Biol409 Field Course - in 2019 we will be teaching this course in the Canadian Arctic. Details coming soon!
Natasha Klasios - M.Sc Student. Natasha will be starting in September 2019. Welcome Natasha!
Madeline Fung - Co-op Student. Madeline is a NSERC USRA/Co-Op student from the Biotechnology undergrad program.
Carla DiFilippo - M.Sc Student. Carla is a 1st year MSc student with broad interests in physiology, conservation, and ecology
Alice Zhou - Work Learn student. Alice is a 2nd year UBC science student with a passion for arthropods and has already earned the (un)lucky nickname of 'flowcam whisperer'.
Chris Ernst - Hakai Postdoctoral Fellow. Chris is a community ecologist/entomologist and has a million projects on the go - including cataloguing ALL the bugs on the BC coast. Welcome Chris!
You!! - I am recruiting one PhD student to start January 2019 or September 2020. I am particularly keen to mentor/train students who are fascinated with freshwater aquatic plankton & insects, and who are interested in bridging community ecology with evolutionary ecology. All students will need to have at least some fellowship/scholarship support. Please email me if you'd like to explore grad school options with me.
Tseng, M, J.R. Bernhardt, and A.E. Chila. 2019. Species interactions mediate thermal evolution. Evolutionary Applications. DOI: 10.1111/eva.12805
Tseng, M. and S. Soleimani Pari. 2019. Body size explains interspecific variation in latitude-size relationships in geographically widespread beetle species. Ecological Entomology. DOI: 10.1111/een.12684 (This is Sina's 2017 Directed Studies project).
Tseng, M., K. M. Kaur*, S. Soleimani Pari*, K. Sarai, D. Chan, C.H. Yao, P. Porto, A. Toor, H.S. Toor, and K. Fograscher. 2018. Decreases in beetle body size linked to climate change and warming temperatures. Journal of Animal Ecology.
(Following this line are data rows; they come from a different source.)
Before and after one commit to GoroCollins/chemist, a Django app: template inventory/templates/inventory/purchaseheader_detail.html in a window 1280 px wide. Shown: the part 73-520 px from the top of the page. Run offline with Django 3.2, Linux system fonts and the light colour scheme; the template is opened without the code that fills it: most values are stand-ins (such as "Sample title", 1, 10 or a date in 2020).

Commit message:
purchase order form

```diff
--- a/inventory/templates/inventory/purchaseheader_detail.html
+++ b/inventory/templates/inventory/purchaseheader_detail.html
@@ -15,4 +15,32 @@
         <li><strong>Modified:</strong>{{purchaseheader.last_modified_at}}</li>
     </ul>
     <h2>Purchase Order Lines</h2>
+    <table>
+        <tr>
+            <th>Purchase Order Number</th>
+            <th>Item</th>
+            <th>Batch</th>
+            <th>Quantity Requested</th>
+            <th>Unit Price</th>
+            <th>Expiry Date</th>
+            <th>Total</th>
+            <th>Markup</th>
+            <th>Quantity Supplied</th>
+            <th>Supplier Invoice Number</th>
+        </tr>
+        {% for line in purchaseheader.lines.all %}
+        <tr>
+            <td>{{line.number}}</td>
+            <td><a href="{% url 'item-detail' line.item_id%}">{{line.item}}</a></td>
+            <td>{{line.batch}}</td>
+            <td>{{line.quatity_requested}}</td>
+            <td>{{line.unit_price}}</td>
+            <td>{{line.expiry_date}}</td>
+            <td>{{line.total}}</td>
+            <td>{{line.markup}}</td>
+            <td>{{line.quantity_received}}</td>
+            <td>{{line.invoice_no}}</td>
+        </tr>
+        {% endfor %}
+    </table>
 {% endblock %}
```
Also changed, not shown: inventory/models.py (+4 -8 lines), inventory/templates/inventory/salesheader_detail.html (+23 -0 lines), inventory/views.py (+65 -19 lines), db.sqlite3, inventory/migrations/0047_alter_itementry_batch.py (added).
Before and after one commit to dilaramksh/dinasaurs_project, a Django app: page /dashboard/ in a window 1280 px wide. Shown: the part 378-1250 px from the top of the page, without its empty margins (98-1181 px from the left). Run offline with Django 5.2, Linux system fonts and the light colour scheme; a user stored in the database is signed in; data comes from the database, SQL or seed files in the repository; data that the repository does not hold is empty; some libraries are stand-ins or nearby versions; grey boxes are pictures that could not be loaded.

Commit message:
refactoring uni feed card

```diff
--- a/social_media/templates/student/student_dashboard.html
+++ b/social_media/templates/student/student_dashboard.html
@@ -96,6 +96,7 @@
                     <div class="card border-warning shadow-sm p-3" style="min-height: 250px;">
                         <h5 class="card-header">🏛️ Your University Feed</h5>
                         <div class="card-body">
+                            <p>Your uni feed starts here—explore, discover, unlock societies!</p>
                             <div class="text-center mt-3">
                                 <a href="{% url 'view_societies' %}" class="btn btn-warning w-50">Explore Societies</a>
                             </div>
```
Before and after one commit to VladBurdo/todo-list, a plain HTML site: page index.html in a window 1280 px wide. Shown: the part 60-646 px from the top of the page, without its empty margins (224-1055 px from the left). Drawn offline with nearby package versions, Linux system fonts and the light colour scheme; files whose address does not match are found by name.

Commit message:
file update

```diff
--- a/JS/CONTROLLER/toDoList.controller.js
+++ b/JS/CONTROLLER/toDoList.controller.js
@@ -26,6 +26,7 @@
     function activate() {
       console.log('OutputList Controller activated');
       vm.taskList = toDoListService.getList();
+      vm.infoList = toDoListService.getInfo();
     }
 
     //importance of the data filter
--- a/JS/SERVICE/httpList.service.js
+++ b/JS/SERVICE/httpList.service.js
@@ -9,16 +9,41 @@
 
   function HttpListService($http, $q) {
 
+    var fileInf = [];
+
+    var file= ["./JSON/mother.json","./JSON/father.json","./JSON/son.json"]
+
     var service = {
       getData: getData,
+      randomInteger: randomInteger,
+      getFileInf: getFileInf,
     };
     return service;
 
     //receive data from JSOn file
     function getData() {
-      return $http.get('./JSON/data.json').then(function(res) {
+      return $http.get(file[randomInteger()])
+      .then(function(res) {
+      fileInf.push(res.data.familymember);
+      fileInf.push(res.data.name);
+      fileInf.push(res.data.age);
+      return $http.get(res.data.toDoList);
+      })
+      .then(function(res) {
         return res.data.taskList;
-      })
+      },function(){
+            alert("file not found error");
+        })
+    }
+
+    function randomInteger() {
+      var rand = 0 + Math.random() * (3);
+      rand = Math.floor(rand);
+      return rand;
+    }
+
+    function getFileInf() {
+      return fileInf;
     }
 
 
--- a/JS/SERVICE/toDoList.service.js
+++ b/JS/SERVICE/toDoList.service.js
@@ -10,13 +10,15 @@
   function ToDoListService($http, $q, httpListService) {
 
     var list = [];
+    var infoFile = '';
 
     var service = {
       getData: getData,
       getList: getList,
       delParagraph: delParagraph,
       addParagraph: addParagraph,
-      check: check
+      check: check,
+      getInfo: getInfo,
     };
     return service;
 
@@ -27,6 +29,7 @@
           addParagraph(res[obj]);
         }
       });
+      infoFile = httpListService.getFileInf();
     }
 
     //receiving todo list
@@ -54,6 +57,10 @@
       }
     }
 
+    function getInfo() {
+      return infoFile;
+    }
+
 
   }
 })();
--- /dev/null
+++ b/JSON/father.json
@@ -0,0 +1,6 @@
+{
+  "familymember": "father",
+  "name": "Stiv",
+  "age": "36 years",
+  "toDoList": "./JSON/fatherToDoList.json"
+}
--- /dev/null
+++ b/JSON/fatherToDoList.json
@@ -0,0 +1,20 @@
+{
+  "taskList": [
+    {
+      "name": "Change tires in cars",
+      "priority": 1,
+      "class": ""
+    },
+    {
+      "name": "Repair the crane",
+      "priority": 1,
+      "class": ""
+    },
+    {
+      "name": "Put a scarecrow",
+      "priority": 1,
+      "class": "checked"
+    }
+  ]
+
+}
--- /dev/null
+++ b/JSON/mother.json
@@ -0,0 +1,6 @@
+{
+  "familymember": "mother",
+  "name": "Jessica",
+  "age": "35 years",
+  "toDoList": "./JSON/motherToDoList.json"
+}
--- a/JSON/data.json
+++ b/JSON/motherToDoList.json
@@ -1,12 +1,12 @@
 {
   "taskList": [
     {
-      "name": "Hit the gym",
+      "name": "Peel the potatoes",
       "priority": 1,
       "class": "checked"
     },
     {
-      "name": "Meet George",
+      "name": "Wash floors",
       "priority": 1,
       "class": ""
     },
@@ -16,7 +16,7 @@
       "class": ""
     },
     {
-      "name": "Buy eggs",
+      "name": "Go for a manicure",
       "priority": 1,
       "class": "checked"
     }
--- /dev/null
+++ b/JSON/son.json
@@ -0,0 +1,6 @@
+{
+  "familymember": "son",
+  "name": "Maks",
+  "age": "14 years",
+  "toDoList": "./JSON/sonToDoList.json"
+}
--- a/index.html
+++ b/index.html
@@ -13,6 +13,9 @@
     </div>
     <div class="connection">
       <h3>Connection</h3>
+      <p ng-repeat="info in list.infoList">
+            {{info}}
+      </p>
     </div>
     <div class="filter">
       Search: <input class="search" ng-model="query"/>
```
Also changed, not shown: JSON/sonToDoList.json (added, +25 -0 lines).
DOI: 10.1111/1365-2656.12789 *co-second author, (all co-authors were UBC undergrads from Biol411).
Tseng M. 2017. The effect of parasitism and interpopulation hybridization on Aedes albopictus fitness. Journal of Medical Entomology. 54(5):1236-1242
Tseng M., and M. I. O’Connor. 2015. Predators modify the evolutionary response of prey to temperature change. Biology Letters. 11: 20150798
Michelle is a science consultant and photographer for the award-winning kids nature tv show Scout and the Gumboot Kids (weekday mornings and online on CBC).
The Tseng lab has helped elementary school classrooms integrate live insects and aquatic organisms into the class curriculum. We've worked with ladybugs, frogs, snails, zooplankton, and praying mantises. Not sure what will be next! Feel free to email if you need help thinking about the logistics of rearing live critters in your classroom.